    To those with less helpful responses - we literally have people in this week sorting out the back wall render, which as I said, we were fairly sure was causing our problem. (You could see the route the water was taking).

    I don't think by wondering whether the next door neighbours treating the party wall was going to have an effect on our property was whining and moaning? I have absolutely no idea about how this stuff works, which was why I came to ask the opinion of the professionals. We thought we'd solved our problem, potentially only to have a new one created. And when people are trying to make a buck, it's hard to know what the truth of the problem is. I don't have the know-how or a couple of thousand lying around to throw at the problem.

    Anyway, thanks to those that helped.
  10. house and home

    house and home New Member

    sounds like your more interested in "claiming" off of your neighbour than sorting out the problem, he has sorted "his" problem out by paying for someone to tank his basement out, after you say he had a very much worse problem than you did!....now you are asking if you can legally "sue his pants off" in case yours gets any more damp......how would you feel if the boot was on the other foot!.....if he came round and said....."my basement is really damp! and I know yours isnt but would you mind going halves on a solution to cure it?.....I can almost guarantee your answer would be "no...I dont see why I should cough up for a problem that isnt there for me!!!!".....your correct in saying he "should" have at least notified you but, dont try and get some money out of him for a problem that he has sorted!
  11. Mr GrimNasty

    Mr GrimNasty Active Member

    I would say it is 'quite possible' that tanking would cause damp to find a different route - i.e. make your wall worse.

    Anyway, damp-proofing works to a party wall comes under the Party Wall Act and they should have issued you with a notice and you should have a surveyor working to answer these sorts of questions/protect your interests.
  12. Mr GrimNasty

    Mr GrimNasty Active Member

    Sadly the PWA cannot be applied in retrospect, but the courts will be more inclined to rule in your favour as the PWA was not followed.

    The only way to protect your interests is to put your neighbours 'on notice', e.g. a letter from a solicitor stating the events and your concerns. And you will have to pay for a damp survey immediately from a qualified professional so that any deterioration can be accurately assessed and demonstrated to the courts.

    Your insurance company may have an interest and you may be able to use the legal cover element to meet some of your costs.
  13. imran_

    imran_ New Member
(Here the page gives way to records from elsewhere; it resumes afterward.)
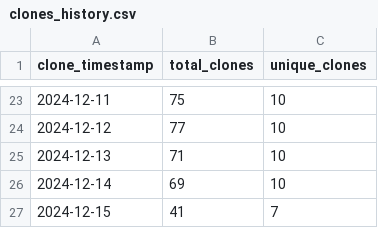
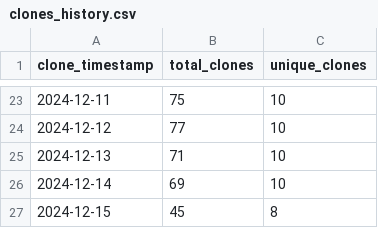
Before and after one commit to ionutms/KiCAD_Symbol_Generator, a CSV file: repo_traffic_data/clones_history.csv, drawn as a sheet; only a part is shown, gaps mark what is left out.

Commit message:
Update clone and visitor statistics for 2024-12-15 17:11:10 EET

```diff
--- a/repo_traffic_data/clones_history.csv
+++ b/repo_traffic_data/clones_history.csv
@@ -26,2 +26,2 @@ clone_timestamp,total_clones,unique_clones
 "2024-12-14",69,10
-"2024-12-15",41,7
+"2024-12-15",45,8
```
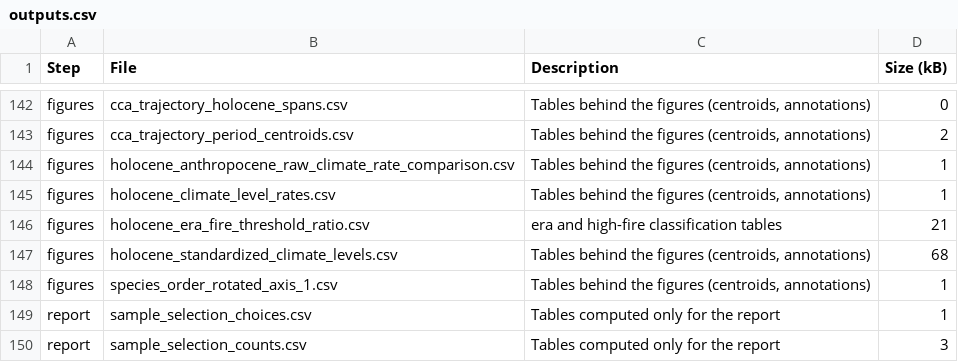
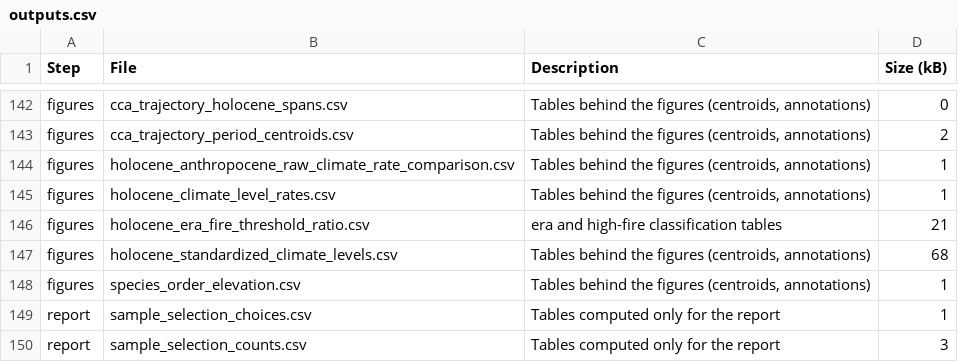
Before and after one commit to billurbektas/PaleoACES, a CSV file: report/tables/outputs.csv, drawn as a sheet; only a part is shown, gaps mark what is left out.

Commit message:
M08: Figure 7 by plot elevation and decluttered; axis labels without units, units in captions (Bills)

```diff
--- a/report/tables/outputs.csv
+++ b/report/tables/outputs.csv
@@ -147,3 +147,3 @@ figures,holocene_era_fire_threshold_ratio.csv,era and high-fire classification t
 figures,holocene_standardized_climate_levels.csv,"Tables behind the figures (centroids, annotations)",68
-figures,species_order_rotated_axis_1.csv,"Tables behind the figures (centroids, annotations)",1
+figures,species_order_elevation.csv,"Tables behind the figures (centroids, annotations)",1
 report,sample_selection_choices.csv,Tables computed only for the report,1
```
Also changed, not shown: report/tables/scripts.csv, 23 other files.
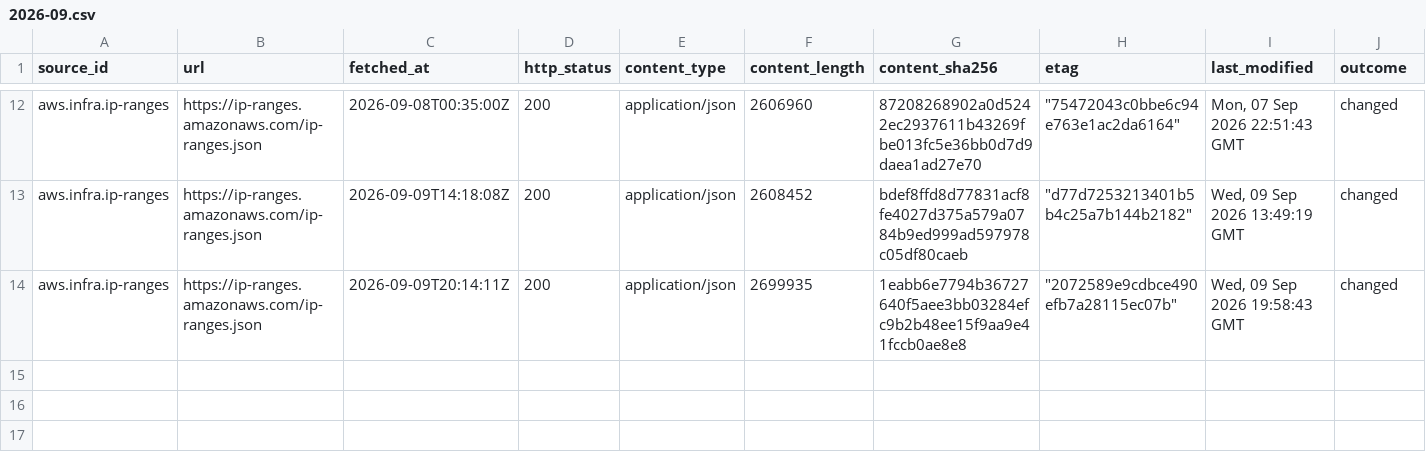
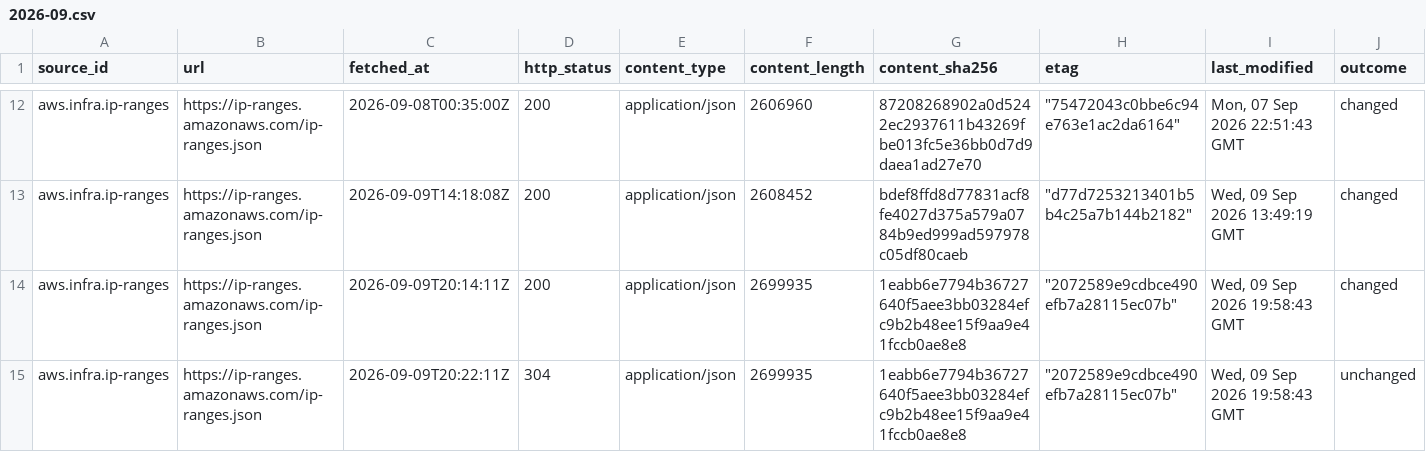
Before and after one commit to q3dresearch/wss-cloud-footprint, a CSV file: manifest/aws.infra.ip-ranges/2026-09.csv, drawn as a sheet; only a part is shown, gaps mark what is left out; rows hold the shown columns only; the diff names each change by its address in the sheet, - before the commit and + after, or states it on an @@ line.

```diff
--- a/manifest/aws.infra.ip-ranges/2026-09.csv
+++ b/manifest/aws.infra.ip-ranges/2026-09.csv
+row 15: aws.infra.ip-ranges | https://ip-ranges.amazonaws.com/ip-ranges.json | 2026-09-09T20:22:11Z | 304 | application/json | 2699935 | 1eabb6e7794b36727640f5aee3bb03284efc9b2b48ee15f9aa9e41fccb0ae8e8 | "2072589e9cdbce490efb7a28115ec07b" | Wed, 09 Sep 2026 19:58:43 GMT | unchanged
```
Also changed, not shown: manifest/aws.services.regional/2026-09.csv, manifest/azure.servicetags.public/2026-09.csv, 4 other files.
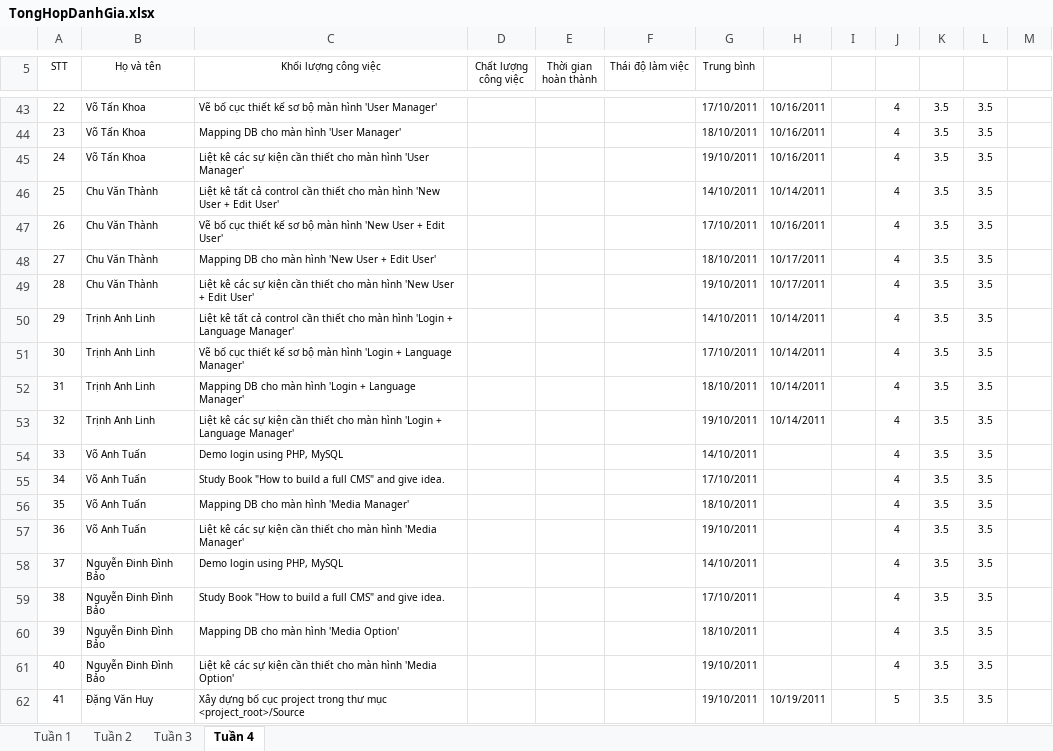
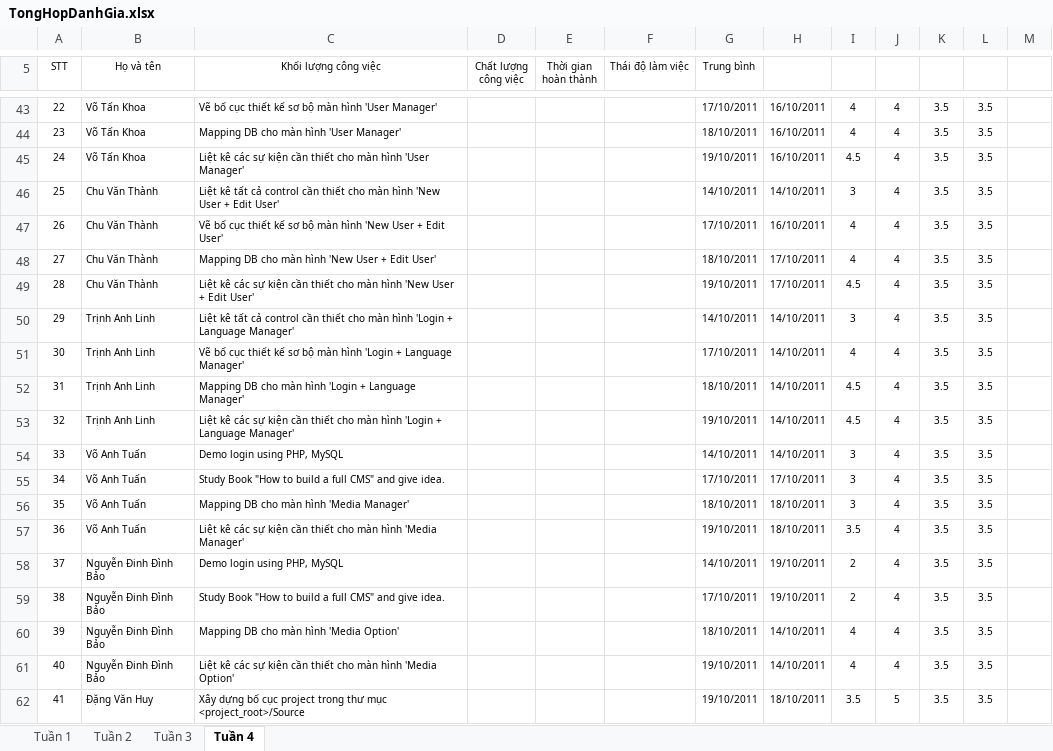
Before and after one commit to tuanva90/cnpm03-php-webproject, an Excel workbook: Document/Tracking/TongHopDanhGia.xlsx, sheet Tuần 4, drawn as a sheet; only a part is shown, gaps mark what is left out; values as stored, in another font and other column widths than the file's, no borders; the diff covers the shown part only; the diff names each change by its address in the sheet, - before the commit and + after, or states it on an @@ line.

```diff
--- a/Document/Tracking/TongHopDanhGia.xlsx (sheet Tuần 4)
+++ b/Document/Tracking/TongHopDanhGia.xlsx (sheet Tuần 4)
-H43:H45: 10/16/2011
+H43:H45: 16/10/2011
-I43:I44: (empty)
+I43:I44: 4
-I45: (empty)
+I45: 4.5
-H46: 10/14/2011
+H46: 14/10/2011
-I46: (empty)
+I46: 3
-H47: 10/16/2011
+H47: 16/10/2011
-I47:I48: (empty)
+I47:I48: 4
-H48:H49: 10/17/2011
+H48:H49: 17/10/2011
-I49: (empty)
+I49: 4.5
-H50:H53: 10/14/2011
+H50:H53: 14/10/2011
-I50: (empty)
+I50: 3
-I51: (empty)
+I51: 4
-I52:I53: (empty)
+I52:I53: 4.5
-H54: (empty)
+H54: 14/10/2011
-I54:I56: (empty)
+I54:I56: 3
-H55: (empty)
+H55: 17/10/2011
-H56:H57: (empty)
+H56:H57: 18/10/2011
-I57: (empty)
+I57: 3.5
-H58:H59: (empty)
+H58:H59: 19/10/2011
-I58:I59: (empty)
+I58:I59: 2
-H60:H61: (empty)
+H60:H61: 14/10/2011
-I60:I61: (empty)
+I60:I61: 4
-H62: 10/19/2011
+H62: 18/10/2011
-I62: (empty)
+I62: 3.5
```
Also changed, not shown: 71 edited cells and cell formats elsewhere in this sheet.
    Lots of ambulance chasers will take your case, probably on a no-win no-fee basis. If they haven't issued notice as per PWA then it's done and dusted as far as I know - you will win any reasonable compensation by establishing that their actions on the party wall have been detrimental to your property.

    It is obvious to a layperson that a damp issue on a party wall will have impact on both parties, and therefore the work should have been agreed and coordinated.

Share This Page